Take care of your food and trash.
Coolers left alone can bring raccoons and other critters into camp. Same for trash that isn’t put in the proper place. Be a good neighbor and take care of your food and trash so you’re not inviting unwanted guests into the campsite. In places where there are bears, theses mistakes can be dangerous and potentially deadly. Be responsible, know how to stow your food and use bear lockers when they are available.
Be mindful of your pets.
While you might think your dog is super cute and they’re “not hurting anybody” not everyone feels the same way. Please keep your pets on a leash and clean up after your dog. Nothing is grosser than stepping on dog poop. And nothing is worse than the rabies shots (trust me, I’ve had them due to a pit bull owner who didn’t have his dog on a leash and they’re the worst!)
Respect your neighbors.
When you’re at a campsite, it’s basically your home. Remember that the same rules and social norms apply to campsites as they do to private property and homes. You wouldn’t hang out on a stranger’s lawn and drink beer would you? Don’t do it at someone else’s campsite, either, even if they have a great spot with shade or a view and you don’t.
Watch your cigarette smoke (and butts).
When we go camping, we do so for the outside experience. Being out in nature is awesome but being surrounded by someone’s cigarette smoke is not. Try to make sure your smoke isn’t blowing into your neighbors camp and always pick up your butts. Oh and always put your cigarettes out when you’re done. That’s part of good fire safety.
Practice good fire safety.

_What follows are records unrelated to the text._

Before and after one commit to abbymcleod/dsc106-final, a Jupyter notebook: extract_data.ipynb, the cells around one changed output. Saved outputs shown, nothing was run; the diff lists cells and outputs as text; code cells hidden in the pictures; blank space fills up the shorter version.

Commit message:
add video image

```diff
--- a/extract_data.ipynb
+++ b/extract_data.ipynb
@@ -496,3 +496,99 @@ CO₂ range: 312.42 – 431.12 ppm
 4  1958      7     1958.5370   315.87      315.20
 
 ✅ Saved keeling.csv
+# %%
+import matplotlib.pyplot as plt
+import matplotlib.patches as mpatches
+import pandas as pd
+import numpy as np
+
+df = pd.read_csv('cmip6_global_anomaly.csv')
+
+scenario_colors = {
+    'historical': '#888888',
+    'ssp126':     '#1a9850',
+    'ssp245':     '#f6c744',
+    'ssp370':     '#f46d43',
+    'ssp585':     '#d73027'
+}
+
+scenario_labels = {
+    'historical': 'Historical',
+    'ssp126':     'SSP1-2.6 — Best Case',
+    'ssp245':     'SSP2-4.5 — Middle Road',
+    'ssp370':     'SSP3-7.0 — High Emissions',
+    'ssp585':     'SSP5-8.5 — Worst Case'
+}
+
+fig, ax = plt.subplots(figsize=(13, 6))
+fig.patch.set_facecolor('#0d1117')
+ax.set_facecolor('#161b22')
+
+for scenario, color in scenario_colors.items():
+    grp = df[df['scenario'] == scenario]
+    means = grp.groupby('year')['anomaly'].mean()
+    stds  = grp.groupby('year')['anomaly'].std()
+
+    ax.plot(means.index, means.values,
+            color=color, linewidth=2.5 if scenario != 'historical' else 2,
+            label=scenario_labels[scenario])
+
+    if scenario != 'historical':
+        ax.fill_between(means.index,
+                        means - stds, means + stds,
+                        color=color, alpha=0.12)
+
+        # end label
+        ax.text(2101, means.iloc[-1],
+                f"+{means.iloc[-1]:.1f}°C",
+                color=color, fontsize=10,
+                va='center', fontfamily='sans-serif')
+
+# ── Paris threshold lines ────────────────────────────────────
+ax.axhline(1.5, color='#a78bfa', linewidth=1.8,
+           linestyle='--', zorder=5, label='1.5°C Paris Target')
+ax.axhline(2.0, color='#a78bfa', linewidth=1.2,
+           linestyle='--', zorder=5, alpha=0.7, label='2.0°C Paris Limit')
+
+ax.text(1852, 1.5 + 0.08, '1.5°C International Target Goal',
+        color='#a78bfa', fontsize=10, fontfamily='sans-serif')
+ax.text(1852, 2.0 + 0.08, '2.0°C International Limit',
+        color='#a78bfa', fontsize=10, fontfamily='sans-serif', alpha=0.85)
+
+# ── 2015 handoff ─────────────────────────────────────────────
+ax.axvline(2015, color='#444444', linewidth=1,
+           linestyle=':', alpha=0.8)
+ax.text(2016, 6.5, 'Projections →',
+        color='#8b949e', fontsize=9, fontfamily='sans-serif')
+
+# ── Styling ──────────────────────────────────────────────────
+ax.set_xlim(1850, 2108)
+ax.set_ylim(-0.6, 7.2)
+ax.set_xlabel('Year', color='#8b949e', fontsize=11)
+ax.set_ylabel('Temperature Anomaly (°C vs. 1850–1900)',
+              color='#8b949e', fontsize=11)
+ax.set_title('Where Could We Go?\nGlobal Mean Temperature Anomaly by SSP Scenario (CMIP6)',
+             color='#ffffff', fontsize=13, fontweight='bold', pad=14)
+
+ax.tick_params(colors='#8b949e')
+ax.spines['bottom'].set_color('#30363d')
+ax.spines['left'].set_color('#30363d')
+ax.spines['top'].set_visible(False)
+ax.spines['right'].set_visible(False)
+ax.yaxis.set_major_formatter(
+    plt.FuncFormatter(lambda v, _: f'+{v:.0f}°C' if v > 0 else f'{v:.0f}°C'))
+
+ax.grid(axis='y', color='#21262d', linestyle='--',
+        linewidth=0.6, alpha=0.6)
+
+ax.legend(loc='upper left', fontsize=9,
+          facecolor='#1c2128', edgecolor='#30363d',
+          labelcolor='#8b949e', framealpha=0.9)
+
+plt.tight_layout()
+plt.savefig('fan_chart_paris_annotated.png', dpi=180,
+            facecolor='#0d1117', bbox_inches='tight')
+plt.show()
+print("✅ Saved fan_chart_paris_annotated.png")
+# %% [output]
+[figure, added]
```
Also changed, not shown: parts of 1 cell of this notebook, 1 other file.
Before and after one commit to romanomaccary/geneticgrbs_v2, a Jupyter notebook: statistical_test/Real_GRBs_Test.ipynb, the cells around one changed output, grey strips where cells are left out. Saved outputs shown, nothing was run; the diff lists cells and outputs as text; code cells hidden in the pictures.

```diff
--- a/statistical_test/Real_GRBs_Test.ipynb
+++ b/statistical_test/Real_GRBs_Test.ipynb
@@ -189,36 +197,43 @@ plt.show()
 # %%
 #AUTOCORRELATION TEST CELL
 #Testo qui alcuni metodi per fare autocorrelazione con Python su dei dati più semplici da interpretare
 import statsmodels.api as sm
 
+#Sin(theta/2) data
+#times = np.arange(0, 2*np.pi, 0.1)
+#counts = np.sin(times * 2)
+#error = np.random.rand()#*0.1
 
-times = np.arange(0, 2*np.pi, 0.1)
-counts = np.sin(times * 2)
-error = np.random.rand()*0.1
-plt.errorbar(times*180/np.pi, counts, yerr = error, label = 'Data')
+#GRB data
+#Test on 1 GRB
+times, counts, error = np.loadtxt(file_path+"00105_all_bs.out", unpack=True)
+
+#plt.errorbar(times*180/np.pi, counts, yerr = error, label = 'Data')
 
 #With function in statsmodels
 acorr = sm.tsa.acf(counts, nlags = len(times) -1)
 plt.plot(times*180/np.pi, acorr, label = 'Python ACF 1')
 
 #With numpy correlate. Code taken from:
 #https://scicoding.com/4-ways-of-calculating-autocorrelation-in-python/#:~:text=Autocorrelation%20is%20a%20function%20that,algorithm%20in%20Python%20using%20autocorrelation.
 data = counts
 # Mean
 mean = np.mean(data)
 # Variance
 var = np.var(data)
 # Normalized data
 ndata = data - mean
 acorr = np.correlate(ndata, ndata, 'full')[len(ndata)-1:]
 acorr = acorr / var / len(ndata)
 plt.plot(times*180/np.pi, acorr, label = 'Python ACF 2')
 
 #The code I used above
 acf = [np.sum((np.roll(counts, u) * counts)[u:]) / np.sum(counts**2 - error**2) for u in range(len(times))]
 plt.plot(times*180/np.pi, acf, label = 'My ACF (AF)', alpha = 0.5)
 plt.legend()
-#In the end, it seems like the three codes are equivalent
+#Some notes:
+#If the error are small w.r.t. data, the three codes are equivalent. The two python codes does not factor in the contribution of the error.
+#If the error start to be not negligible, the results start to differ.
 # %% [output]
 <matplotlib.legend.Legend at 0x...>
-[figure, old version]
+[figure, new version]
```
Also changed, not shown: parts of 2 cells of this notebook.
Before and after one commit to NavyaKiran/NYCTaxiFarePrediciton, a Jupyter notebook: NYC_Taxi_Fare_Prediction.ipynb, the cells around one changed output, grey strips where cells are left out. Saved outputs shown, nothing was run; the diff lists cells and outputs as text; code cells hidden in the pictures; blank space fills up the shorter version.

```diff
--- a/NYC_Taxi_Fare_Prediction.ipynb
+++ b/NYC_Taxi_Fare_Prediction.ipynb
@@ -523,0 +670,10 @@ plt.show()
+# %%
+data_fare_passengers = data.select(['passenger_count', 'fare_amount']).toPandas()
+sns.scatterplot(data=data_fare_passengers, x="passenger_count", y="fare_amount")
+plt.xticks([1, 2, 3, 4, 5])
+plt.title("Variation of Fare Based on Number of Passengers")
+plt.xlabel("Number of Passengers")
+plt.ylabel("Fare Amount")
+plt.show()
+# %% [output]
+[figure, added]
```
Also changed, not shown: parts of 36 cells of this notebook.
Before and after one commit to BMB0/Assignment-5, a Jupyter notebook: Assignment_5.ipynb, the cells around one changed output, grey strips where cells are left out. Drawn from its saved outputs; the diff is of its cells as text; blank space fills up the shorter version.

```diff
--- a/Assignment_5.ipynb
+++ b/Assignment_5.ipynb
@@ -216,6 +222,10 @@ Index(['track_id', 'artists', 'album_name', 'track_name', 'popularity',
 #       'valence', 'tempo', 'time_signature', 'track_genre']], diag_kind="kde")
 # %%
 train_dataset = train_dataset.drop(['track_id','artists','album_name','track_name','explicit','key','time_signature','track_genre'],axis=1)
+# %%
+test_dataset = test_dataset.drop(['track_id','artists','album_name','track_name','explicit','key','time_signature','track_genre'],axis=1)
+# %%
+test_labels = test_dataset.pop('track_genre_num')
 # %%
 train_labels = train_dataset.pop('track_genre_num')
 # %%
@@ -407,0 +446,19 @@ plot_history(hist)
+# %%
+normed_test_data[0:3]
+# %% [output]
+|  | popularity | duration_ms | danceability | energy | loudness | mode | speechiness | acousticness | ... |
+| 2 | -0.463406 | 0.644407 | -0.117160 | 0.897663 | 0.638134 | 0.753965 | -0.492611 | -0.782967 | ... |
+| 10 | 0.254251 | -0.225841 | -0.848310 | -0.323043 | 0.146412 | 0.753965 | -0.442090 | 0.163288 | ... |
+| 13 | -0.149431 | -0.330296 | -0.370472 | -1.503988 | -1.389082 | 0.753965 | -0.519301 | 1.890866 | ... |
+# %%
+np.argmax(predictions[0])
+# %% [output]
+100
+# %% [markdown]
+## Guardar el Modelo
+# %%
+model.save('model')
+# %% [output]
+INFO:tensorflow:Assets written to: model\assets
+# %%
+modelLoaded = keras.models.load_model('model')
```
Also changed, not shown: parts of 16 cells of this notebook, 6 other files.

In addition to making sure your cigarette butts are out safely, please give as much attention to your campfire. Be sure to put them out before you go to bed. And when building them, be sure they’re done safely. If there’s a fire pit, use it! If not, make sure there’s a way to contain the fire (rocks, sand or dirt) and that the flames won’t catch anything above you. Sometimes you’ll need to rake out an area or arrange some rocks. And if there is a burn ban don’t go against it. It’s there for a reason!
Mind your gray water.
Gray water is the used water. The stuff that’s left over from your dirty dishes, from washing your hands, etc. (Not your bathroom waste. That’s your black water. More on Van Life Vocab here.) Many places have specific sinks where you can wash your dishes. Check with a park ranger or look around for a sink that’s labeled for dishwashing. Most places don’t want you doing it near the spigot at your campground and also don’t want you doing your dishes in the bathroom. Be sure to know what your campsite requires otherwise you could be asked to leave and or you could have a critter visit your camp!
Follow the rules.
It’s cool to follow the rules at a campground. Most of them are placed at the ranger station, online, on bulletin boards within the park and on brochures that they give you upon entering the park. It’s almost hard not to know what they are. Campgrounds are a place where community and cooperation go a long way since you’re often sharing space with strangers. Don’t be “that” person who negatively impacts everyone else’s camping trip with loud music, smoke or a generator that runs long into the night. And always, take photographs instead of mementos like shells, pinecones, etc.
Campsite Etiquette Recap
Chances are you’re probably doing most of these. Many of them are common sense and almost all of them are easy to do. Are there any that surprise you? We’d love to hear from you! Please leave your comments below.